The life of an intern — a doctor in the first year of post-medical-school training — includes plenty of hard work and stress. In February, interns at Christiana Care were treated to a special time-out to focus on their own health, wellness and work/life balance at an event called Winternfest.
“We want to help you thrive in your residency and have a productive, fulfilling career,” said Heather Farley, M.D., director of Provider Wellbeing.
At the event, young doctors explored mindfulness, gratitude and a variety of life skills.
Mary Williams, a registered dietitian, showed interns how to put together a healthy meal in 15 minutes or less. She demonstrated how to combine oats with a few simple ingredients that go in the refrigerator overnight to provide a healthy grab-and-go breakfast in the morning. She sautéed frozen grilled vegetables with boneless chicken strips for a quick, low-fat dinner.
“Make extras for leftovers,” she advised.
Mary Sweeney, LPCMH, a behavioral health consultant in Adult Medicine, led interns in breathing exercises that reduce stress and enhance awareness.
“We aren’t used to being alert and relaxed,” she said. “But the more you practice, the more you realize that alert and relaxed go together.”
Margaret Keenan, Ph.D., clinical psychologist and behavioral health faculty member for the Family Medicine Residency Program, led an exercise on narrative medicine. She invited the interns to distill an experience into a six-word story or memoir. Among their responses:
“My amazing peers keep me going.”
“Drugs are bad.
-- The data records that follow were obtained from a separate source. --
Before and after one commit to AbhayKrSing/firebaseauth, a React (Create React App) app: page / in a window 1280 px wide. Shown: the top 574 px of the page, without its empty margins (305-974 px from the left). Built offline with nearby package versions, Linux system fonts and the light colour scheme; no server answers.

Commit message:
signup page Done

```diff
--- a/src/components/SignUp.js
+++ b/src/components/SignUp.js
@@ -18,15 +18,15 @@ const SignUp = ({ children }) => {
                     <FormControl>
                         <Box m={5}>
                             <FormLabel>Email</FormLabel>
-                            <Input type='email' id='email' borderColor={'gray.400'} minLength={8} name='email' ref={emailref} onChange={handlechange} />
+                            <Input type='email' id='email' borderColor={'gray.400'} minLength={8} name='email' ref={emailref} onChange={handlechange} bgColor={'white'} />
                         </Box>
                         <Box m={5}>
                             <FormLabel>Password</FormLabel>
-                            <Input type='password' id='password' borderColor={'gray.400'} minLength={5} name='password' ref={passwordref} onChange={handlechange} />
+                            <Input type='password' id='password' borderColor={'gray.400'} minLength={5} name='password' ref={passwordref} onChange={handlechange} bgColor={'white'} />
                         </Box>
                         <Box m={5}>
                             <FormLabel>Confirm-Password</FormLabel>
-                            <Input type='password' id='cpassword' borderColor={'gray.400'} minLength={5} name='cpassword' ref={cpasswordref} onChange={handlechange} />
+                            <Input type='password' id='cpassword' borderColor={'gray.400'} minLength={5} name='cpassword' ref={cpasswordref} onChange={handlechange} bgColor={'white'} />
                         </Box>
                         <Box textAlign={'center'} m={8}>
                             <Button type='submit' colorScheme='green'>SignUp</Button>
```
Dead at 34.”
“Will I ever know it all?”
It’s a practice that many of the interns said they want to continue.
“We want to start posting six-words memoirs on the call-room wall,” said participant Beth Leopold, M.D.
Vanessa Downing, Ph.D, a psychologist with a dual appointment in the Center for Provider Wellbeing and the Center for Heart & Vascular Health, led a session on gratitude.
“We reflected on one person who was always there for us,” said participant Robert DeGrazia, M.D. “That would be my wife,” he said.
The event concluded with some time to share a meal, relax and play games.
Lisa Maxwell, M.D., associate chief learning officer, encouraged them to practice good self care and to reach out whenever they need help.
“We want to know how it’s going with you,” Dr. Maxwell said. “We want to remind you to take care of yourself.”